The course was co-taught by literature professors William J. Harris and Paul Youngquist. We read literary works, essays, a biography on Sun Ra, and more. We watched Space is the Place. And of course, we listened to and discussed the music. Trane, Albert Ayler, Miles. Cecil Taylor. Ornette Coleman. And more. There wasn't nearly enough time to fit in everything we needed.
But so what? The class got me started along a long, wonderful journey of enjoying an art form that may have otherwise eluded me. Oh, and while I was already deep into the work of Amiri Baraka, the free jazz course deepened my interest in him, connected me much more to his Black Music writings, and gave me more concrete understandings of the multitude of jazz references that populate his poetry.
**************Some years back, well after graduate school, I noticed Baraka mentioning this pianist named Vijay Iyer. Then or at some other point, I noticed that Iyer had contributed to The Shani Project, a musical and poetry production that Baraka, family, and friends created in memory of his slain daughter.
For me, Baraka has just been an important artistic force, a recurring subject for my writings. For Iyer, he was a creative model, and also a collaborator.
I'm here because of Amiri Baraka. He was a hero, friend and teacher. I will strive to honor him as long as I am able. #fb— vijay iyer (@vijayiyer) January 9, 2014
So Iyer and I share a Baraka connection. But really, Baraka wasn't my only source or introduction for picking up on Iyer's music. He'd been playing for at least the late 1990s. And in 2009, with the release Historicity, it was much more likely to come across a figure like him--a jazz guy working through new artistic puzzles but also covering some popular tunes, and also moving in and out of that large realm of music that some folks might label "free jazz."

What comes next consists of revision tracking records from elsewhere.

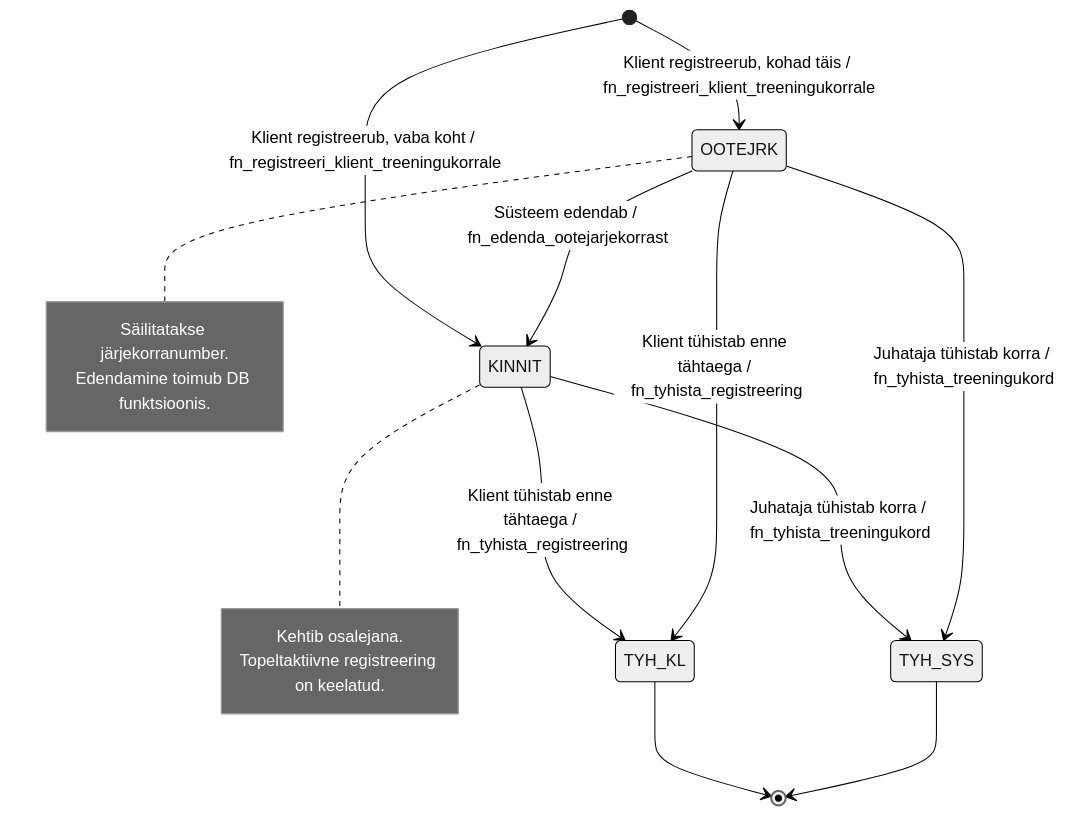
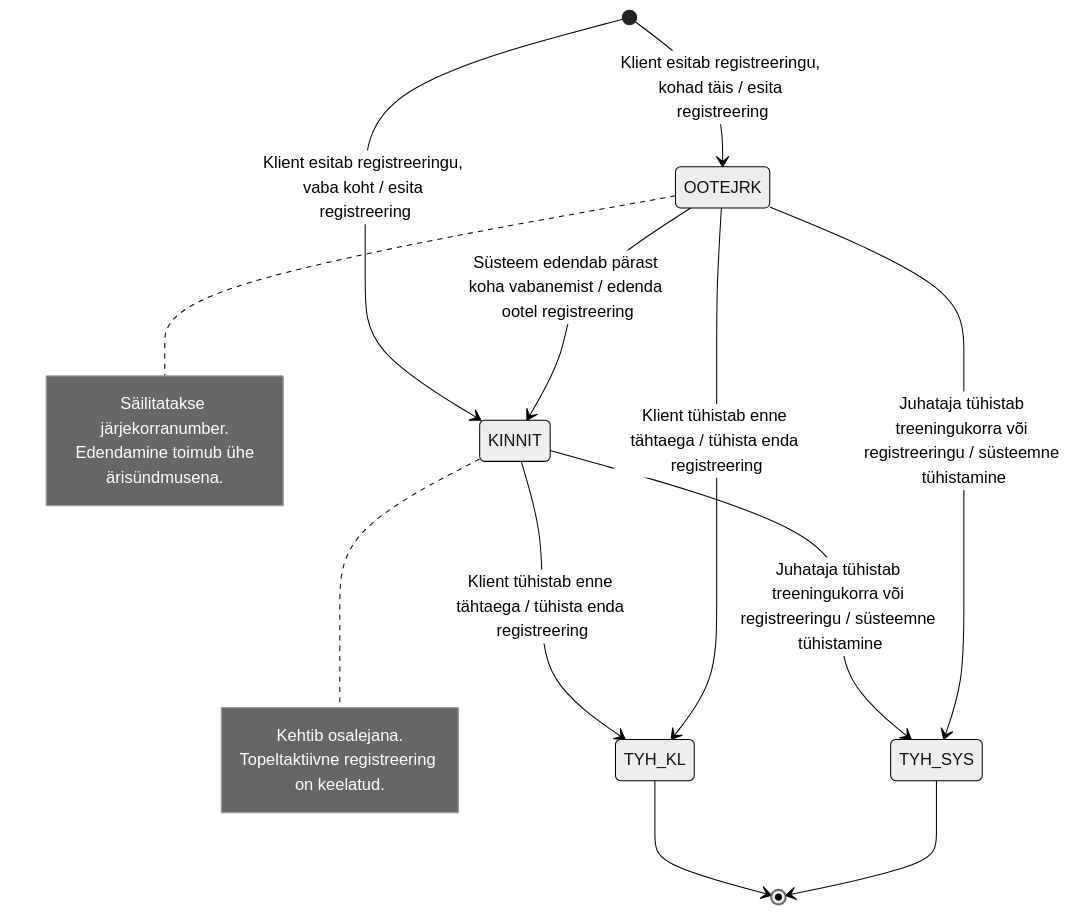
Before and after one commit to tamkivi/andmebaasid-projekt: the diagram in diagrams/06_registration_state.mmd, drawn with Mermaid (neutral theme). The commit also changed 26 other files, not shown here.

```diff
--- a/diagrams/06_registration_state.mmd
+++ b/diagrams/06_registration_state.mmd
@@ -1,19 +1,20 @@
 stateDiagram-v2
-    [*] --> KINNIT: Klient registreerub, vaba koht / fn_registreeri_klient_treeningukorrale
-    [*] --> OOTEJRK: Klient registreerub, kohad täis / fn_registreeri_klient_treeningukorrale
-    OOTEJRK --> KINNIT: Süsteem edendab / fn_edenda_ootejarjekorrast
-    KINNIT --> TYH_KL: Klient tühistab enne tähtaega / fn_tyhista_registreering
-    OOTEJRK --> TYH_KL: Klient tühistab enne tähtaega / fn_tyhista_registreering
-    KINNIT --> TYH_SYS: Juhataja tühistab korra / fn_tyhista_treeningukord
-    OOTEJRK --> TYH_SYS: Juhataja tühistab korra / fn_tyhista_treeningukord
+    [*] --> KINNIT: Klient esitab registreeringu, vaba koht / esita registreering
+    [*] --> OOTEJRK: Klient esitab registreeringu, kohad täis / esita registreering
+    OOTEJRK --> KINNIT: Süsteem edendab pärast koha vabanemist / edenda ootel registreering
+    KINNIT --> TYH_KL: Klient tühistab enne tähtaega / tühista enda registreering
+    OOTEJRK --> TYH_KL: Klient tühistab enne tähtaega / tühista enda registreering
+    KINNIT --> TYH_SYS: Juhataja tühistab treeningukorra või registreeringu / süsteemne tühistamine
+    OOTEJRK --> TYH_SYS: Juhataja tühistab treeningukorra või registreeringu / süsteemne tühistamine
     TYH_KL --> [*]
     TYH_SYS --> [*]
 
     note right of KINNIT
         Kehtib osalejana.
         Topeltaktiivne registreering on keelatud.
     end note
     note right of OOTEJRK
         Säilitatakse järjekorranumber.
-        Edendamine toimub DB funktsioonis.
+        Edendamine toimub ühe
+        ärisündmusena.
     end note
```
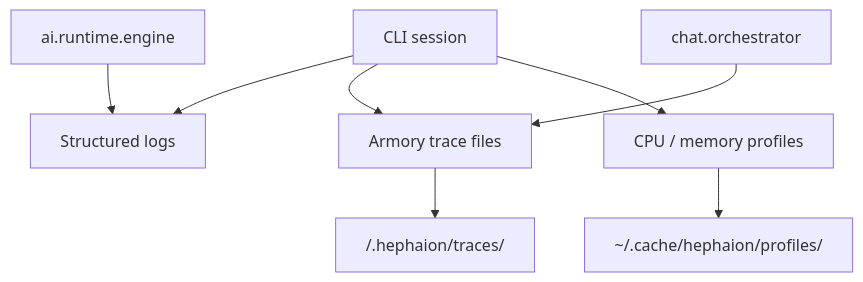
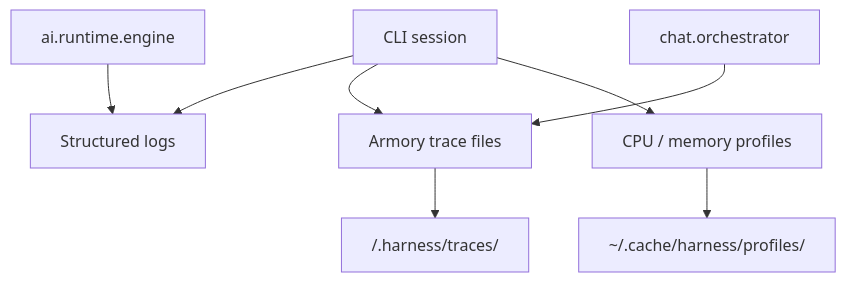
Before and after one commit to gildrb/heph: the third of 3 diagrams in docs/architecture.md, drawn with Mermaid. The commit also changed other lines of this file and 542 other files, not shown here.

````diff
--- a/docs/architecture.md
+++ b/docs/architecture.md
@@ -280,12 +280,12 @@
 ```mermaid
 graph TD
     CLI[CLI session] --> Logs[Structured logs]
     CLI --> Traces[Armory trace files]
     CLI --> Profiles[CPU / memory profiles]
 
     Engine[ai.runtime.engine] --> Logs
     Orchestrator[chat.orchestrator] --> Traces
 
-    Traces --> Armory[<armory>/.hephaion/traces/]
-    Profiles --> Cache[~/.cache/hephaion/profiles/]
+    Traces --> Armory[<armory>/.harness/traces/]
+    Profiles --> Cache[~/.cache/harness/profiles/]
 ```
````
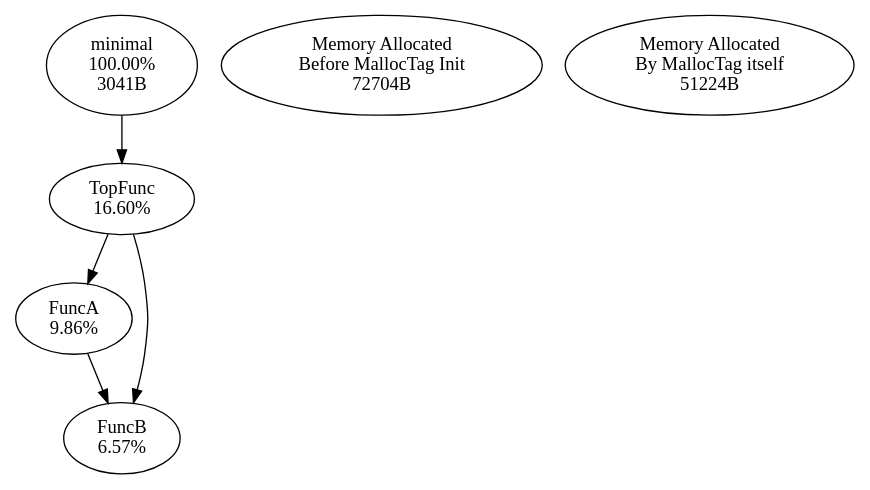
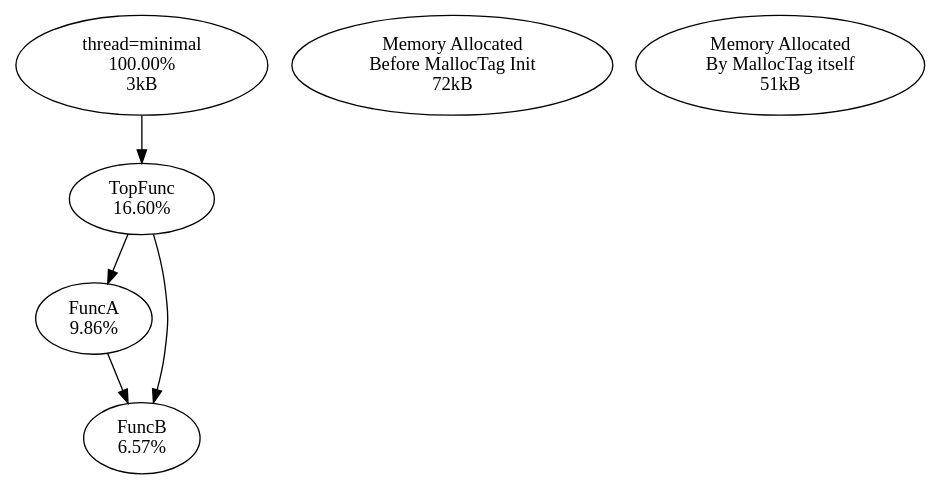
One commit to f18m/malloc-tag changed the diagram in examples/minimal/minimal_stats.dot. Above: the diagram before and after it, drawn with Graphviz. The commit also changed 2 other files, not shown here.

```diff
--- a/examples/minimal/minimal_stats.dot
+++ b/examples/minimal/minimal_stats.dot
@@ -1,13 +1,13 @@
 digraph MallocTree {
-minimal [label="minimal\n100.00%\n3041B"]
+minimal [label="thread=minimal\n100.00%\n3kB"]
 minimal -> TopFunc
 TopFunc [label="TopFunc\n16.60%"]
 TopFunc -> FuncA
 TopFunc -> FuncB
 FuncA [label="FuncA\n9.86%"]
 FuncA -> FuncB
 FuncB [label="FuncB\n6.57%"]
 FuncB [label="FuncB\n6.57%"]
-__before_init_node__ [label="Memory Allocated\nBefore MallocTag Init\n72704B"]
-__malloctag_self_memory__ [label="Memory Allocated\nBy MallocTag itself\n51224B"]
+__before_init_node__ [label="Memory Allocated\nBefore MallocTag Init\n72kB"]
+__malloctag_self_memory__ [label="Memory Allocated\nBy MallocTag itself\n51kB"]
 }
```
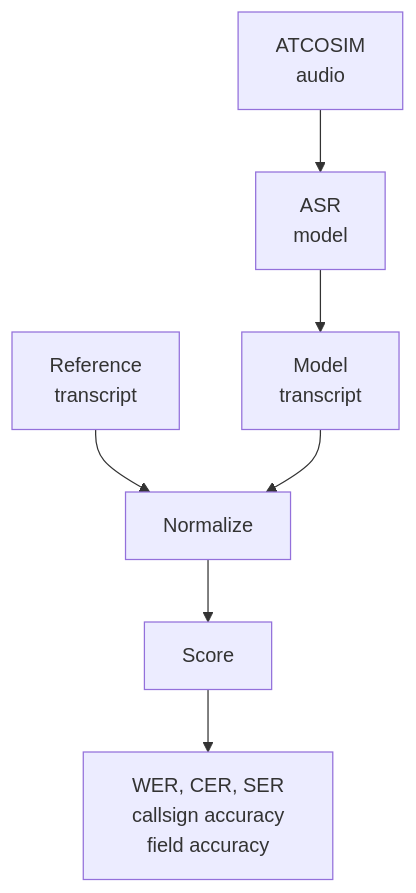
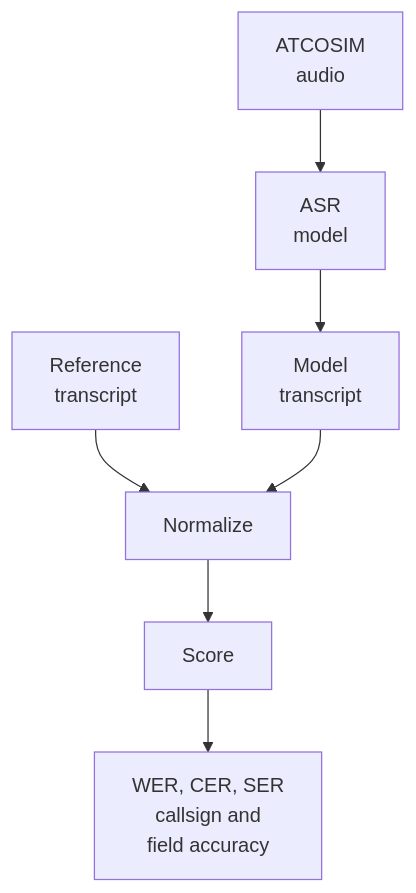
The diagram in README.md (Photnix/STT-model-evaluation-in-ATC), drawn with Mermaid before and after one commit. The commit also changed other lines of this file, not shown here.

Commit message:
Update accuracy metrics in README diagram

````diff
--- a/README.md
+++ b/README.md
@@ -117,8 +117,9 @@
 ```mermaid
+%%{init: {"flowchart": {"htmlLabels": false}}}%%
 flowchart TD
     A["ATCOSIM<br/>audio"] --> B["ASR<br/>model"] --> C["Model<br/>transcript"]
     D["Reference<br/>transcript"] --> E["Normalize"]
     C --> E
     E --> F["Score"]
-    F --> G["WER, CER, SER<br/>#nbsp;#nbsp;callsign accuracy#nbsp;#nbsp;<br/>field accuracy"]
+    F --> G["WER, CER, SER<br/>callsign and<br/>field accuracy"]
 ```
````
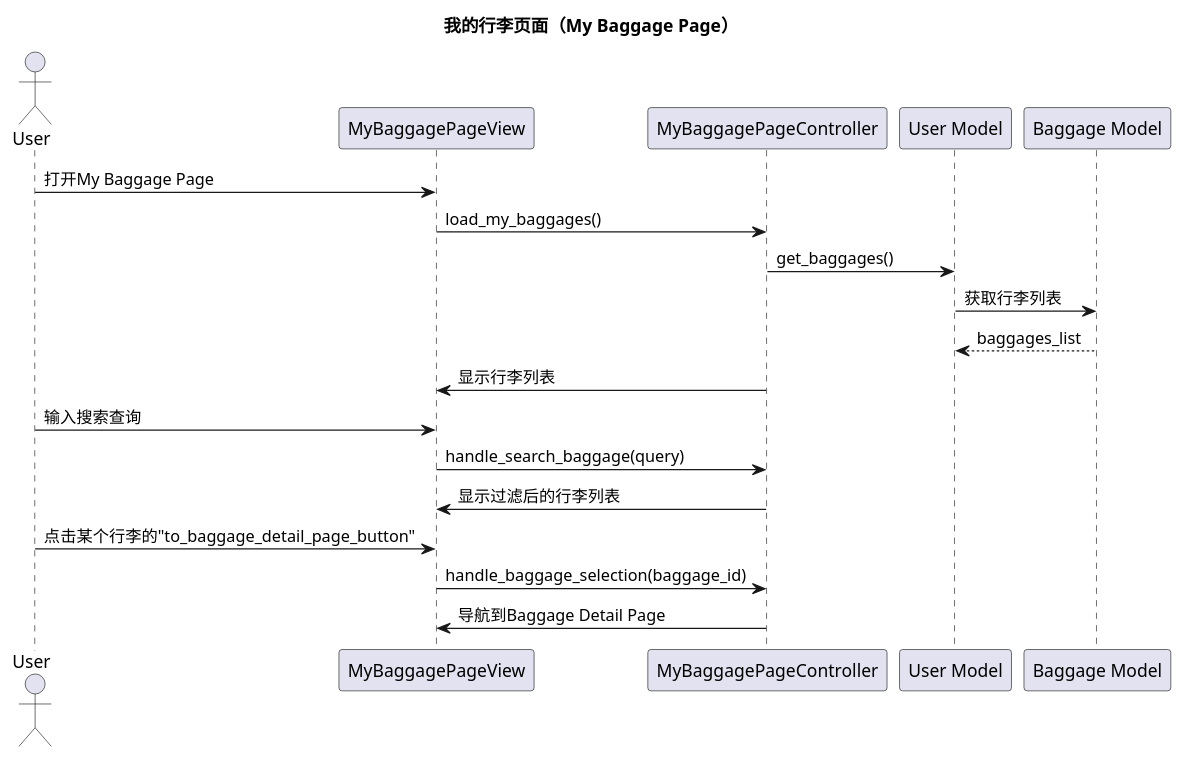
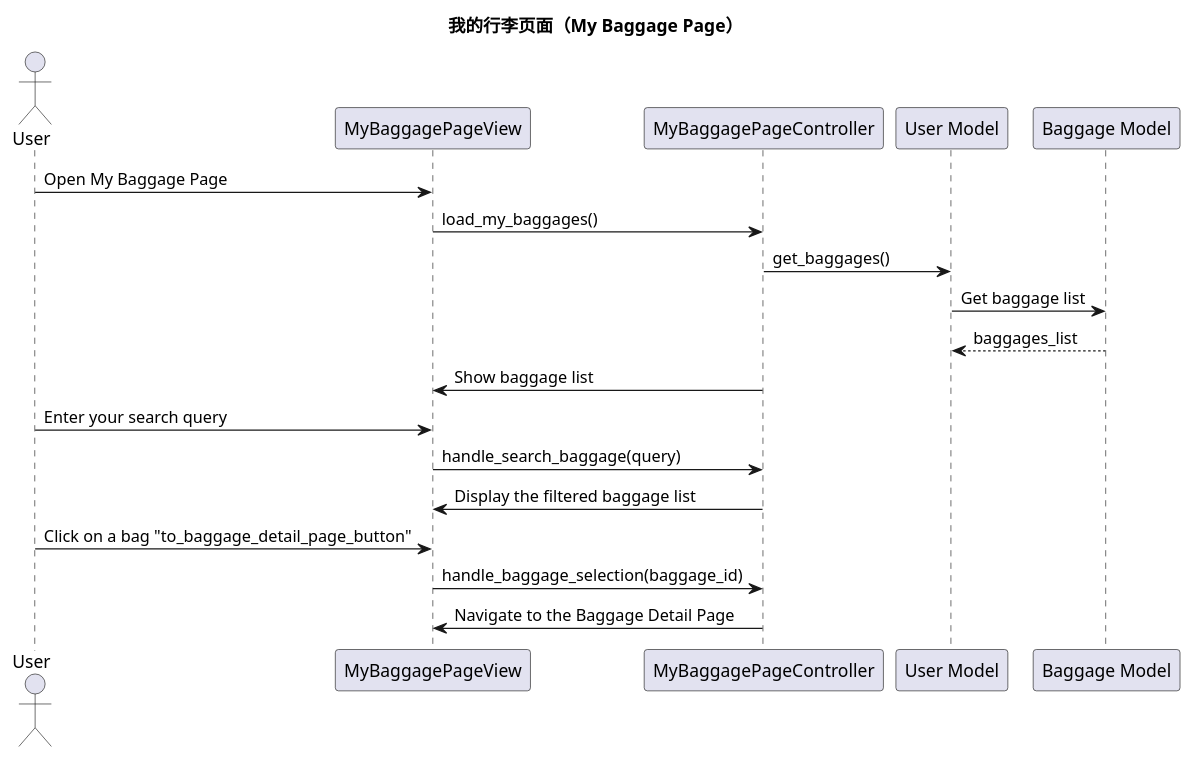
Diagram 13 of 16 in planing/class_diagrams.md (violeteye1234/group23_COMPS350F), drawn with PlantUML before and after one commit. The commit also changed other lines of this file and 45 other files, not shown here.

````diff
--- a/planing/class_diagrams.md
+++ b/planing/class_diagrams.md
@@ -391,24 +391,24 @@
 ```plantuml
 @startuml
 title 我的行李页面（My Baggage Page）
 
 actor User
 participant "MyBaggagePageView" as View
 participant "MyBaggagePageController" as Controller
 participant "User Model" as UserModel
 participant "Baggage Model" as BaggageModel
 
-User -> View: 打开My Baggage Page
+User -> View: Open My Baggage Page
 View -> Controller: load_my_baggages()
 Controller -> UserModel: get_baggages()
-UserModel -> BaggageModel: 获取行李列表
+UserModel -> BaggageModel: Get baggage list
 BaggageModel --> UserModel: baggages_list
-Controller -> View: 显示行李列表
-User -> View: 输入搜索查询
+Controller -> View: Show baggage list
+User -> View: Enter your search query
 View -> Controller: handle_search_baggage(query)
-Controller -> View: 显示过滤后的行李列表
-User -> View: 点击某个行李的"to_baggage_detail_page_button"
+Controller -> View: Display the filtered baggage list
+User -> View: Click on a bag "to_baggage_detail_page_button"
 View -> Controller: handle_baggage_selection(baggage_id)
-Controller -> View: 导航到Baggage Detail Page
+Controller -> View: Navigate to the Baggage Detail Page
 @enduml
 ```
````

**************The show in November with Iyer, along with Stephan Crump on bass and Marcus Gilmore on drums, was another important moment in my decades-long education on the music. Watching these guys live, playing there together, was wonderful for the feelings and thoughts it evoked. I was reminded too of the challenge of paying attention when confronted with such talented musicians at one time.
Who and what do you pay attention to when witnessing this trio? Iyer? Crump? Gilmore? All of them together? Trying to figure that took all my energies during segments of their set. It was only in that free jazz class -- from, what a decade and a half ago? -- that I began to think more deliberately about the implications of "collective improvisation," and that's what the Iyer Trio was offering up for us at different moments that night.
In their writings from the 1960s, you'll notice Amiri Baraka and folks in his circle referring to free jazz as "the new thing," and for Baraka at least, it was also described as "new Black Music." I realized while listening to the Iyer Trio that my abilities to feel and comprehend were linked to that free jazz cours and Baraka (who passed away three years ago today).
As the guy was asking Iyer about the lack of chord progressions and all, I was tempted to interject with something to the effect of "oh, they were just playing the new thing."
But there wasn't time. Plus, how do you explain the long reach of the new thing, that free thing from the 1960s in just a few seconds to a stranger? And how do you talk through how jazz has moved in original yet sometimes familiar directions since that time? And if you're no expert would you just make things more confusing? To really understand that free thing, it's like you'd need a whole graduate level African American class. And then some.
• A Notebook on Vijay Iyer